Areocleome oxalidea (spider flower)

Aim: Reference genomes (pilot)
Project initiation: Dec 2018

May 2020 update:
Areocleome had significant challenges. The Steering Committee decided to conclude the project after discussions with the project lead.

Reproduced with permission from Russell Barrett

Project collaborators:

  • Russell Barrett | Royal Botanic Gardens Sydney
  • Jacqueline Batley | University of Western Australia
  • Margaret Byrne | Biodiversity and Conservation Science, Department of Biodiversity, Conservation and Attractions WA
  • Dave Edwards | University of Western Australia
  • Philipp Bayer | University of Western Australia
  • Graham King | Southern Cross University
  • Andrea Bräutigam | Bielefeld University
  • Jocelyn Hall | University of Alberta
  • Julian M. Hibberd | University of Cambridge
  • Eric H. Roalson | Washington State University
  • M. Eric Schranz | Wageningen University
  • E.O.D (Deedi) Sogbohossou | Wageningen University

Project description:

Areocleome oxalidea is the subject of a number of ongoing studies concerning floral evolution, phylogenomics, landscape-level diversification and dispersal, and to investigate a novel independent C3/C4 photosynthesis pathway shift within Australia. C3-C4 evolution is interesting to general public and has implications for plant improvement (such as the C4 rice initiative). Areocleome is part of a rich C4 flora endemic to the deserts of Australia, thus, will provide insights into how plants historically evolved in response to significant climate change events.

This will be the first reference genome for Areocleome. Reference genomes will greatly expand and enhance existing genomic resources of Tarenaya, Gynandropsis and Cleome violacea. It will also greatly facilitate phylogenomic studies within an endemic clade that has undergone significant speciation across northern Australia. Also, the Cleomaceae is very valuable as an outgroup to the economically important Brassicaceae family (including the many cruciferous crops that are important to Australia).

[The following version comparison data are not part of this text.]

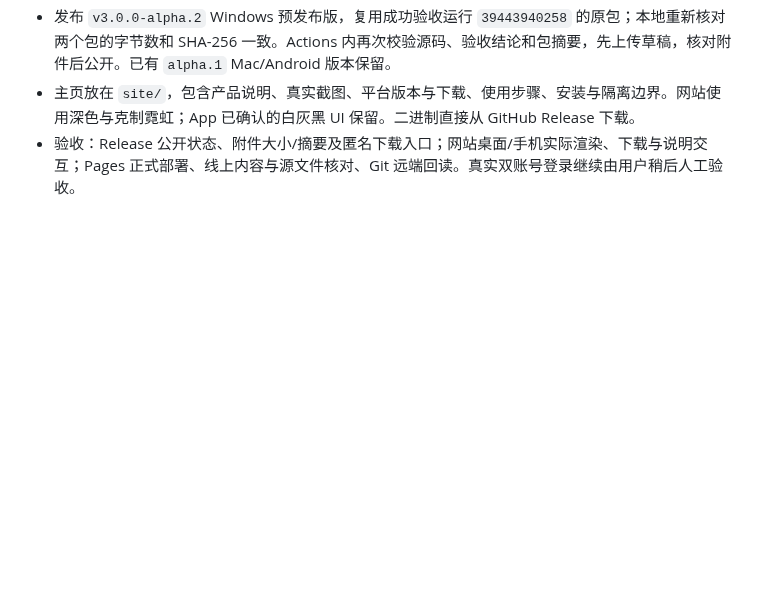
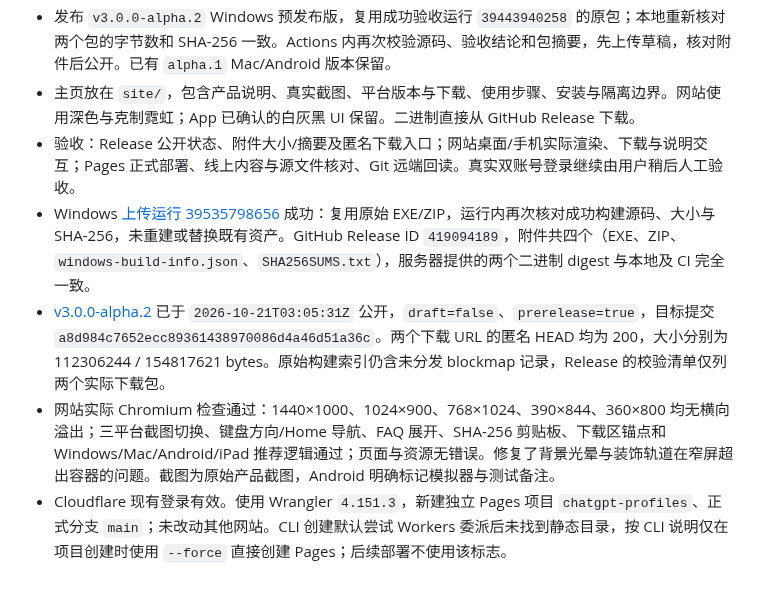
Before and after one commit to ForceMind/ChatGPT, a Markdown page: MACOS_MIGRATION_PLAN.md, the part around the change. Rendered like a GitHub page; blank space fills up the shorter version.

```diff
--- a/MACOS_MIGRATION_PLAN.md
+++ b/MACOS_MIGRATION_PLAN.md
@@ -129,3 +129,7 @@
 - 发布 `v3.0.0-alpha.2` Windows 预发布版，复用成功验收运行 `39443940258` 的原包；本地重新核对两个包的字节数和 SHA-256 一致。Actions 内再次校验源码、验收结论和包摘要，先上传草稿，核对附件后公开。已有 `alpha.1` Mac/Android 版本保留。
 - 主页放在 `site/`，包含产品说明、真实截图、平台版本与下载、使用步骤、安装与隔离边界。网站使用深色与克制霓虹；App 已确认的白灰黑 UI 保留。二进制直接从 GitHub Release 下载。
 - 验收：Release 公开状态、附件大小/摘要及匿名下载入口；网站桌面/手机实际渲染、下载与说明交互；Pages 正式部署、线上内容与源文件核对、Git 远端回读。真实双账号登录继续由用户稍后人工验收。
+- Windows [上传运行 39535798656](https://github.com/ForceMind/ChatGPT/actions/runs/39535798656) 成功：复用原始 EXE/ZIP，运行内再次核对成功构建源码、大小与 SHA-256，未重建或替换既有资产。GitHub Release ID `419094189`，附件共四个（EXE、ZIP、`windows-build-info.json`、`SHA256SUMS.txt`），服务器提供的两个二进制 digest 与本地及 CI 完全一致。
+- [v3.0.0-alpha.2](https://github.com/ForceMind/ChatGPT/releases/tag/v3.0.0-alpha.2) 已于 `2026-10-21T03:05:31Z` 公开，`draft=false`、`prerelease=true`，目标提交 `a8d984c7652ecc89361438970086d4a46d51a36c`。两个下载 URL 的匿名 HEAD 均为 200，大小分别为 112306244 / 154817621 bytes。原始构建索引仍含未分发 blockmap 记录，Release 的校验清单仅列两个实际下载包。
+- 网站实际 Chromium 检查通过：1440×1000、1024×900、768×1024、390×844、360×800 均无横向溢出；三平台截图切换、键盘方向/Home 导航、FAQ 展开、SHA-256 剪贴板、下载区锚点和 Windows/Mac/Android/iPad 推荐逻辑通过；页面与资源无错误。修复了背景光晕与装饰轨道在窄屏超出容器的问题。截图为原始产品截图，Android 明确标记模拟器与测试备注。
+- Cloudflare 现有登录有效。使用 Wrangler `4.151.3`，新建独立 Pages 项目 `chatgpt-profiles`、正式分支 `main`；未改动其他网站。CLI 创建默认尝试 Workers 委派后未找到静态目录，按 CLI 说明仅在项目创建时使用 `--force` 直接创建 Pages；后续部署不使用该标志。
```
Also changed, not shown: README.md (+19 -3 lines), desktop/README.md (+2 -2 lines), site/assets/android-accounts.png (added), site/assets/macos-immersive.jpg (added), site/assets/windows-installed.png (added), 8 other files.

A. oxalidea is a widespread species in northern Australia and a few seed lots are available in Australian seed banks. It is a relatively short-lived annual species that will require clonal propagation, or reliance on seed lines to maintain genetic continuity. Plants will be maintained at Kings Park & Botanic Garden in a living collection and can be cloned if required. Sample preparation will be undertaken in the labs of Dave Edwards and Jacqueline Batley or by Eric Schranz. Significant experience in genome assembly is available from Dave Edwards, M. Eric Schranz and Graham King. Genome assembly, validation and annotation, as well as subsequent additional analyses as required are routine in these research groups.